What the task requires
In your copy of the entries, please include no pictures and return every word exactly.

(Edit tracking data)
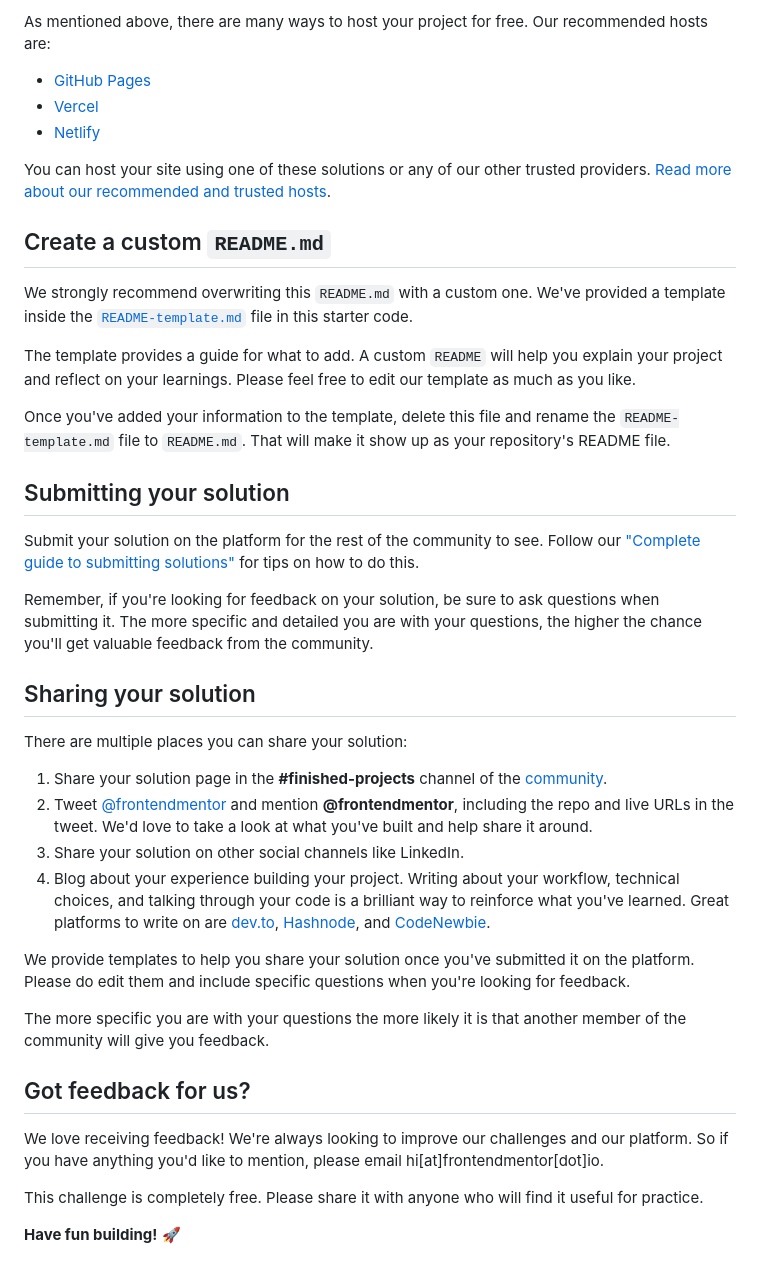
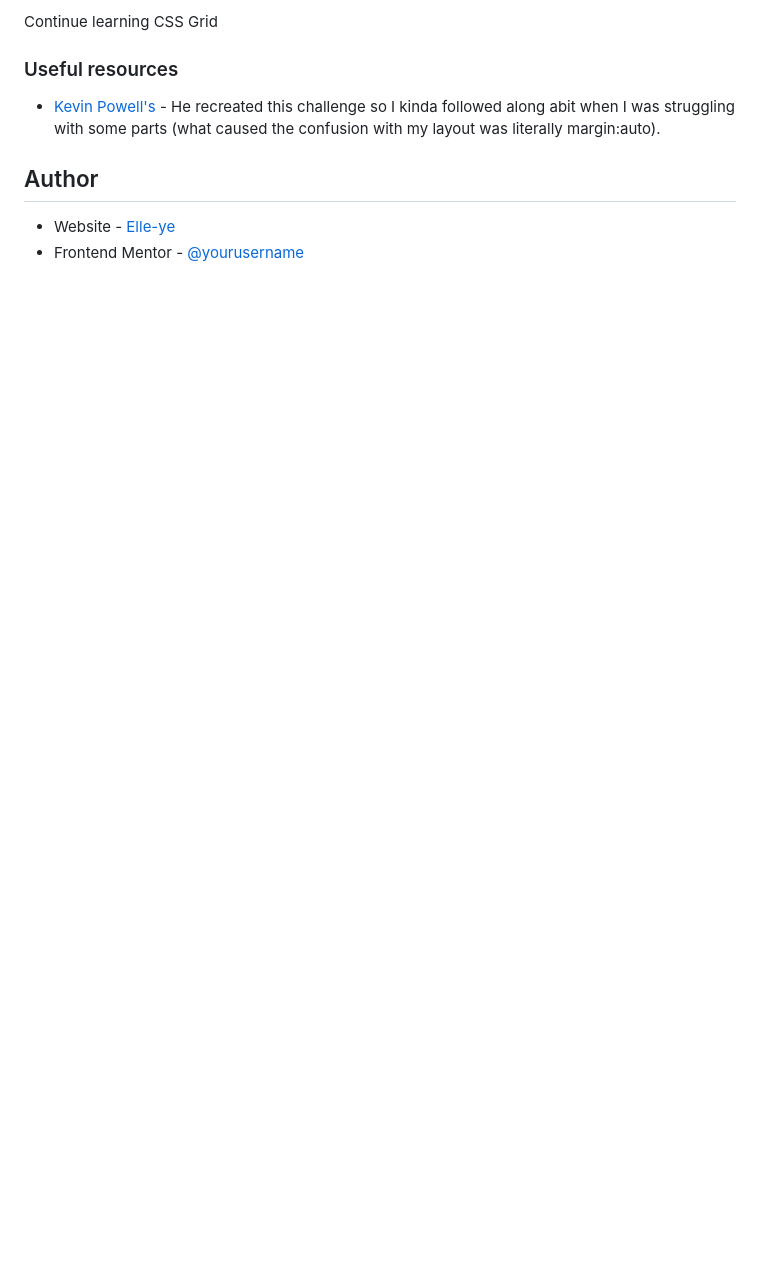
Before and after one commit to Elle-ye/Testimonial-Grid-Section, a Markdown page: README.md, the part around the change printed below. GitHub-like rendering; blank space fills up the shorter version.

```diff
--- a/README.md
+++ b/README.md
@@ -49,43 +52,11 @@ Feel free to use any workflow that you feel comfortable with. Below is a suggest
 
-As mentioned above, there are many ways to host your project for free. Our recommended hosts are:
+Continue learning CSS Grid
 
-- [GitHub Pages](https://pages.github.com/)
-- [Vercel](https://vercel.com/)
-- [Netlify](https://www.netlify.com/)
+### Useful resources
 
-You can host your site using one of these solutions or any of our other trusted providers. [Read more about our recommended and trusted hosts](https://medium.com/frontend-mentor/frontend-mentor-trusted-hosting-providers-bf000dfebe).
+- [Kevin Powell's](https://www.youtube.com/watch?v=rg7Fvvl3taU) - He recreated this challenge so I kinda followed along abit when I was struggling with some parts (what caused the confusion with my layout was literally margin:auto).
 
-## Create a custom `README.md`
+## Author
 
-We strongly recommend overwriting this `README.md` with a custom one. We've provided a template inside the [`README-template.md`](./README-template.md) file in this starter code.
-
-The template provides a guide for what to add. A custom `README` will help you explain your project and reflect on your learnings. Please feel free to edit our template as much as you like.
-
-Once you've added your information to the template, delete this file and rename the `README-template.md` file to `README.md`. That will make it show up as your repository's README file.
-
-## Submitting your solution
-
-Submit your solution on the platform for the rest of the community to see. Follow our ["Complete guide to submitting solutions"](https://medium.com/frontend-mentor/a-complete-guide-to-submitting-solutions-on-frontend-mentor-ac6384162248) for tips on how to do this.
-
-Remember, if you're looking for feedback on your solution, be sure to ask questions when submitting it. The more specific and detailed you are with your questions, the higher the chance you'll get valuable feedback from the community.
-
-## Sharing your solution
-
-There are multiple places you can share your solution:
-
-1. Share your solution page in the **#finished-projects** channel of the [community](https://www.frontendmentor.io/community).
-2. Tweet [@frontendmentor](https://twitter.com/frontendmentor) and mention **@frontendmentor**, including the repo and live URLs in the tweet. We'd love to take a look at what you've built and help share it around.
-3. Share your solution on other social channels like LinkedIn.
-4. Blog about your experience building your project. Writing about your workflow, technical choices, and talking through your code is a brilliant way to reinforce what you've learned. Great platforms to write on are [dev.to](https://dev.to/), [Hashnode](https://hashnode.com/), and [CodeNewbie](https://community.codenewbie.org/).
-
-We provide templates to help you share your solution once you've submitted it on the platform. Please do edit them and include specific questions when you're looking for feedback.
-
-The more specific you are with your questions the more likely it is that another member of the community will give you feedback.
-
-## Got feedback for us?
-
-We love receiving feedback! We're always looking to improve our challenges and our platform. So if you have anything you'd like to mention, please email hi[at]frontendmentor[dot]io.
-
-This challenge is completely free. Please share it with anyone who will find it useful for practice.
-
-**Have fun building!** 🚀
+- Website - [Elle-ye](https://github.com/Elle-ye)
+- Frontend Mentor - [@yourusername](https://www.frontendmentor.io/profile/Elle-ye)
```
Also changed, not shown: other parts of README.md (+31 -28 lines), README-template.md (deleted, +0 -110 lines), Screenshot.png (added), 3 other files.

Response to this exercise
Before and after one commit to Elle-ye/Testimonial-Grid-Section, a Markdown page: README.md, the part around the change printed below. GitHub-like rendering; blank space fills up the shorter version.

```diff
--- a/README.md
+++ b/README.md
@@ -49,43 +52,11 @@ Feel free to use any workflow that you feel comfortable with. Below is a suggest
 
-As mentioned above, there are many ways to host your project for free. Our recommended hosts are:
+Continue learning CSS Grid
 
-- [GitHub Pages](https://pages.github.com/)
-- [Vercel](https://vercel.com/)
-- [Netlify](https://www.netlify.com/)
+### Useful resources
 
-You can host your site using one of these solutions or any of our other trusted providers. [Read more about our recommended and trusted hosts](https://medium.com/frontend-mentor/frontend-mentor-trusted-hosting-providers-bf000dfebe).
+- [Kevin Powell's](https://www.youtube.com/watch?v=rg7Fvvl3taU) - He recreated this challenge so I kinda followed along abit when I was struggling with some parts (what caused the confusion with my layout was literally margin:auto).
 
-## Create a custom `README.md`
+## Author
 
-We strongly recommend overwriting this `README.md` with a custom one. We've provided a template inside the [`README-template.md`](./README-template.md) file in this starter code.
-
-The template provides a guide for what to add. A custom `README` will help you explain your project and reflect on your learnings. Please feel free to edit our template as much as you like.
-
-Once you've added your information to the template, delete this file and rename the `README-template.md` file to `README.md`. That will make it show up as your repository's README file.
-
-## Submitting your solution
-
-Submit your solution on the platform for the rest of the community to see. Follow our ["Complete guide to submitting solutions"](https://medium.com/frontend-mentor/a-complete-guide-to-submitting-solutions-on-frontend-mentor-ac6384162248) for tips on how to do this.
-
-Remember, if you're looking for feedback on your solution, be sure to ask questions when submitting it. The more specific and detailed you are with your questions, the higher the chance you'll get valuable feedback from the community.
-
-## Sharing your solution
-
-There are multiple places you can share your solution:
-
-1. Share your solution page in the **#finished-projects** channel of the [community](https://www.frontendmentor.io/community).
-2. Tweet [@frontendmentor](https://twitter.com/frontendmentor) and mention **@frontendmentor**, including the repo and live URLs in the tweet. We'd love to take a look at what you've built and help share it around.
-3. Share your solution on other social channels like LinkedIn.
-4. Blog about your experience building your project. Writing about your workflow, technical choices, and talking through your code is a brilliant way to reinforce what you've learned. Great platforms to write on are [dev.to](https://dev.to/), [Hashnode](https://hashnode.com/), and [CodeNewbie](https://community.codenewbie.org/).
-
-We provide templates to help you share your solution once you've submitted it on the platform. Please do edit them and include specific questions when you're looking for feedback.
-
-The more specific you are with your questions the more likely it is that another member of the community will give you feedback.
-
-## Got feedback for us?
-
-We love receiving feedback! We're always looking to improve our challenges and our platform. So if you have anything you'd like to mention, please email hi[at]frontendmentor[dot]io.
-
-This challenge is completely free. Please share it with anyone who will find it useful for practice.
-
-**Have fun building!** 🚀
+- Website - [Elle-ye](https://github.com/Elle-ye)
+- Frontend Mentor - [@yourusername](https://www.frontendmentor.io/profile/Elle-ye)
```
Also changed, not shown: other parts of README.md (+31 -28 lines), README-template.md (deleted, +0 -110 lines), Screenshot.png (added), 3 other files.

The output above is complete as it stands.